Everything in the entries below must be reproduced exactly, except the images.

=== Section Start ===

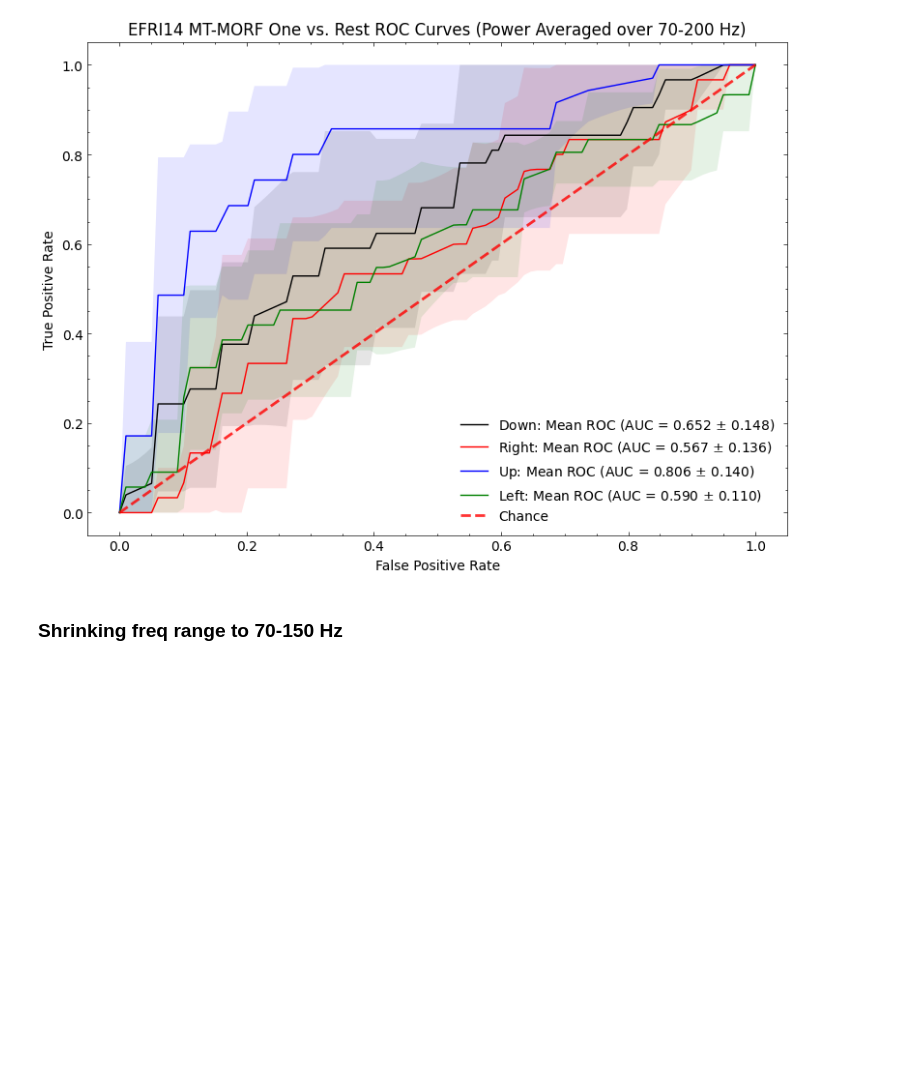
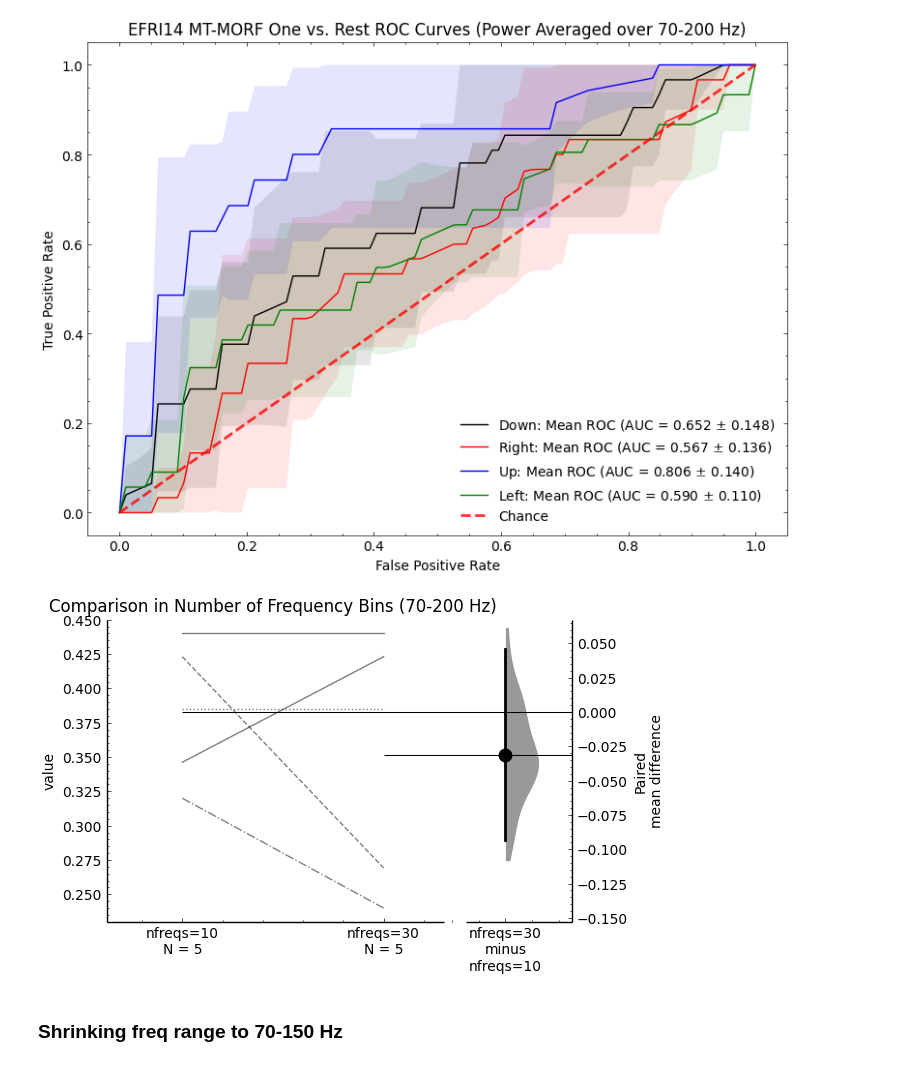
Before and after one commit to adam2392/motor-decoding, a Jupyter notebook: mtsmorf/move_exp/freq_analysis.ipynb, the cells around one changed output. Cells and saved outputs as stored; diff of their text form; code cells hidden in the pictures; blank space fills up the shorter version.

Commit message:
Adding paired plots

```diff
--- a/mtsmorf/move_exp/freq_analysis.ipynb
+++ b/mtsmorf/move_exp/freq_analysis.ipynb
@@ -433,8 +432,8 @@ mtsmorf = rerfClassifier(
     image_width=avg_freq_data.shape[2],
 )
 
-stratified_kf_scores = cv_fit(mtsmorf, X, y, metrics=metrics, cv=cv, n_jobs=None, return_train_score=True, return_estimator=True)
-stratified_kf_scores.keys()
+stratified_kf_scores_freq_avg = cv_fit(mtsmorf, X, y, metrics=metrics, cv=cv, n_jobs=None, return_train_score=True, return_estimator=True)
+stratified_kf_scores_freq_avg.keys()
 # %% [output]
 dict_keys(['fit_time', 'score_time', 'estimator', 'test_accuracy', 'train_accuracy', 'test_roc_auc_ovr', 'train_roc_auc_ovr', 'train_predict_proba', 'train_preds', 'train_inds', 'train_fpr', 'train_tp ...
 # %%
@@ -501,8 +502,8 @@ mtsmorf = rerfClassifier(
     image_width=avg_freq_data.shape[2],
 )
 
-stratified_kf_scores = cv_fit(mtsmorf, X, y, metrics=metrics, cv=cv, n_jobs=None, return_train_score=True, return_estimator=True)
-stratified_kf_scores.keys()
+stratified_kf_scores_more_freq = cv_fit(mtsmorf, X, y, metrics=metrics, cv=cv, n_jobs=None, return_train_score=True, return_estimator=True)
+stratified_kf_scores_more_freq.keys()
 # %% [output]
 dict_keys(['fit_time', 'score_time', 'estimator', 'test_accuracy', 'train_accuracy', 'test_roc_auc_ovr', 'train_roc_auc_ovr', 'train_predict_proba', 'train_preds', 'train_inds', 'train_fpr', 'train_tp ...
 # %%
@@ -527,6 +528,25 @@ ax.legend(loc="lower right")
 fig.tight_layout();
 # %% [output]
 [figure]
+# %%
+id_col = pd.Series(range(1, n_splits+1))
+
+df = pd.DataFrame({
+    "ID": id_col,
+    "nfreqs=10": stratified_kf_scores_freq_avg["test_accuracy"],
+    "nfreqs=30": stratified_kf_scores_more_freq["test_accuracy"],
+})
+
+my_data = dabest.load(df, idx=("nfreqs=10", "nfreqs=30"),
+                      id_col="ID", paired=True, resamples=100,
+                      random_seed=rng)
+
+fig, ax = plt.subplots(dpi=100)
+
+my_data.mean_diff.plot(ax=ax)
+ax.set(title="Comparison in Number of Frequency Bins (70-200 Hz)");
+# %% [output]
+[figure, added]
 # %% [markdown]
 ### Shrinking freq range to 70-150 Hz
 # %%
```
Also changed, not shown: parts of 20 cells of this notebook, 1 other file.
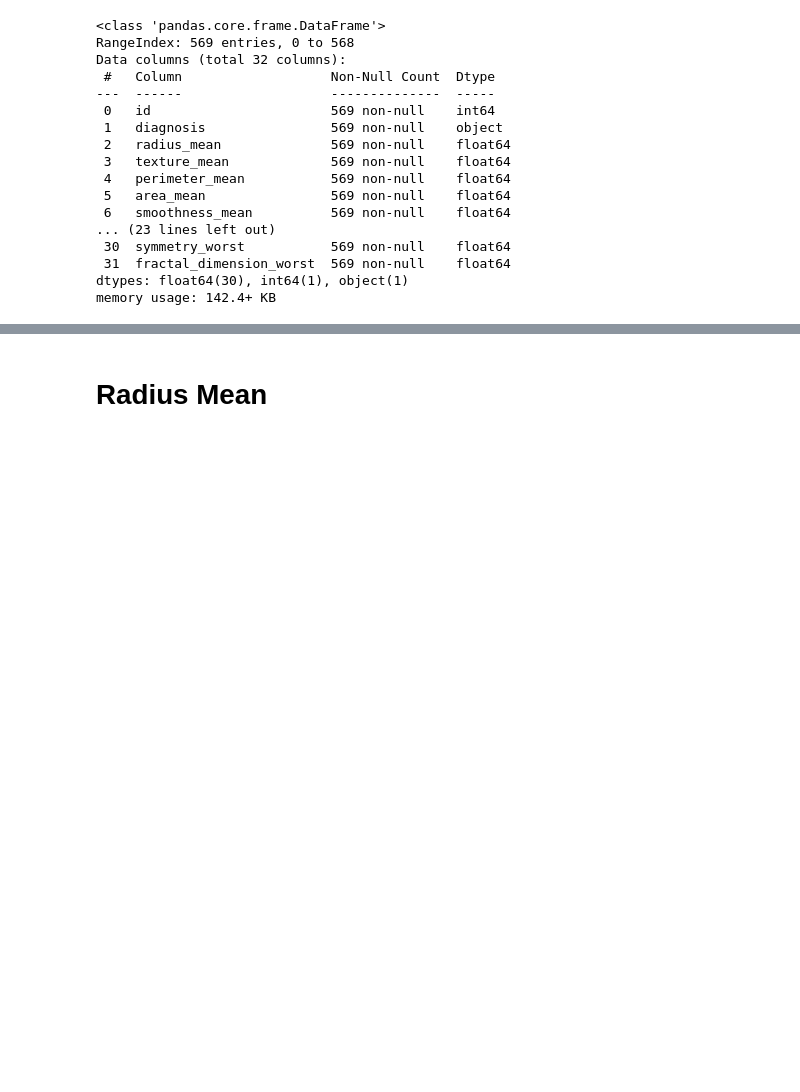
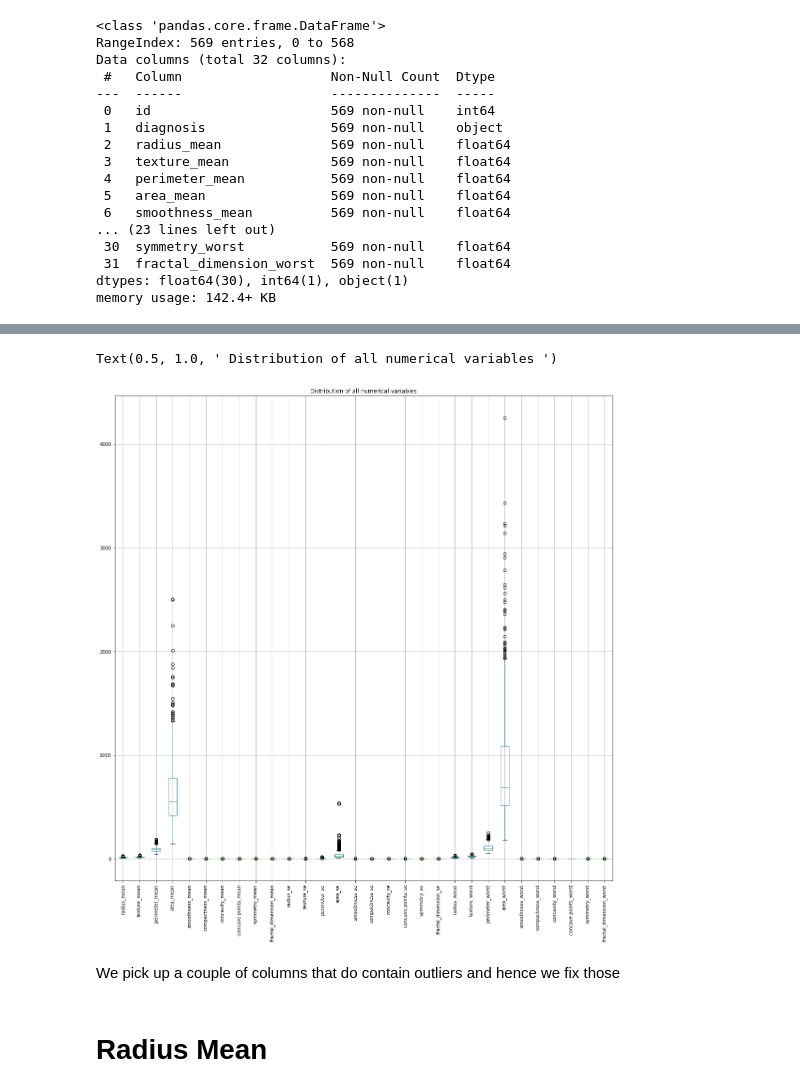
Before and after one commit to Blvisse/Breast-Cancer-Causality, a Jupyter notebook: notebooks/EDA.ipynb, the cells around one changed output, grey strips where cells are left out. Cells and saved outputs as stored; diff of their text form; code cells hidden in the pictures; blank space fills up the shorter version.

Commit message:
data: final prepeed data

```diff
--- a/notebooks/EDA.ipynb
+++ b/notebooks/EDA.ipynb
@@ -281,0 +250,14 @@ memory usage: 142.4+ KB
+# %%
+#we don't require the id column so we drop that
+# data.drop(labels=['id'],axis=1,inplace=True)
+
+plt.figure(figsize=(19,19))
+numerical=data.select_dtypes(exclude='object')
+numerical.boxplot()
+plt.xticks(rotation=90)
+plt.title(" Distribution of all numerical variables ")
+# %% [output]
+Text(0.5, 1.0, ' Distribution of all numerical variables ')
+[figure, added]
+# %% [markdown]
+We pick up a couple of columns that do contain outliers and hence we fix those
```
Also changed, not shown: parts of 61 cells of this notebook, 4 other files.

=== Section End ===

■ ANSWER SECTION
Before and after one commit to adam2392/motor-decoding, a Jupyter notebook: mtsmorf/move_exp/freq_analysis.ipynb, the cells around one changed output. Cells and saved outputs as stored; diff of their text form; code cells hidden in the pictures; blank space fills up the shorter version.

Commit message:
Adding paired plots

```diff
--- a/mtsmorf/move_exp/freq_analysis.ipynb
+++ b/mtsmorf/move_exp/freq_analysis.ipynb
@@ -433,8 +432,8 @@ mtsmorf = rerfClassifier(
     image_width=avg_freq_data.shape[2],
 )
 
-stratified_kf_scores = cv_fit(mtsmorf, X, y, metrics=metrics, cv=cv, n_jobs=None, return_train_score=True, return_estimator=True)
-stratified_kf_scores.keys()
+stratified_kf_scores_freq_avg = cv_fit(mtsmorf, X, y, metrics=metrics, cv=cv, n_jobs=None, return_train_score=True, return_estimator=True)
+stratified_kf_scores_freq_avg.keys()
 # %% [output]
 dict_keys(['fit_time', 'score_time', 'estimator', 'test_accuracy', 'train_accuracy', 'test_roc_auc_ovr', 'train_roc_auc_ovr', 'train_predict_proba', 'train_preds', 'train_inds', 'train_fpr', 'train_tp ...
 # %%
@@ -501,8 +502,8 @@ mtsmorf = rerfClassifier(
     image_width=avg_freq_data.shape[2],
 )
 
-stratified_kf_scores = cv_fit(mtsmorf, X, y, metrics=metrics, cv=cv, n_jobs=None, return_train_score=True, return_estimator=True)
-stratified_kf_scores.keys()
+stratified_kf_scores_more_freq = cv_fit(mtsmorf, X, y, metrics=metrics, cv=cv, n_jobs=None, return_train_score=True, return_estimator=True)
+stratified_kf_scores_more_freq.keys()
 # %% [output]
 dict_keys(['fit_time', 'score_time', 'estimator', 'test_accuracy', 'train_accuracy', 'test_roc_auc_ovr', 'train_roc_auc_ovr', 'train_predict_proba', 'train_preds', 'train_inds', 'train_fpr', 'train_tp ...
 # %%
@@ -527,6 +528,25 @@ ax.legend(loc="lower right")
 fig.tight_layout();
 # %% [output]
 [figure]
+# %%
+id_col = pd.Series(range(1, n_splits+1))
+
+df = pd.DataFrame({
+    "ID": id_col,
+    "nfreqs=10": stratified_kf_scores_freq_avg["test_accuracy"],
+    "nfreqs=30": stratified_kf_scores_more_freq["test_accuracy"],
+})
+
+my_data = dabest.load(df, idx=("nfreqs=10", "nfreqs=30"),
+                      id_col="ID", paired=True, resamples=100,
+                      random_seed=rng)
+
+fig, ax = plt.subplots(dpi=100)
+
+my_data.mean_diff.plot(ax=ax)
+ax.set(title="Comparison in Number of Frequency Bins (70-200 Hz)");
+# %% [output]
+[figure, added]
 # %% [markdown]
 ### Shrinking freq range to 70-150 Hz
 # %%
```
Also changed, not shown: parts of 20 cells of this notebook, 1 other file.
Before and after one commit to Blvisse/Breast-Cancer-Causality, a Jupyter notebook: notebooks/EDA.ipynb, the cells around one changed output, grey strips where cells are left out. Cells and saved outputs as stored; diff of their text form; code cells hidden in the pictures; blank space fills up the shorter version.

Commit message:
data: final prepeed data

```diff
--- a/notebooks/EDA.ipynb
+++ b/notebooks/EDA.ipynb
@@ -281,0 +250,14 @@ memory usage: 142.4+ KB
+# %%
+#we don't require the id column so we drop that
+# data.drop(labels=['id'],axis=1,inplace=True)
+
+plt.figure(figsize=(19,19))
+numerical=data.select_dtypes(exclude='object')
+numerical.boxplot()
+plt.xticks(rotation=90)
+plt.title(" Distribution of all numerical variables ")
+# %% [output]
+Text(0.5, 1.0, ' Distribution of all numerical variables ')
+[figure, added]
+# %% [markdown]
+We pick up a couple of columns that do contain outliers and hence we fix those
```
Also changed, not shown: parts of 61 cells of this notebook, 4 other files.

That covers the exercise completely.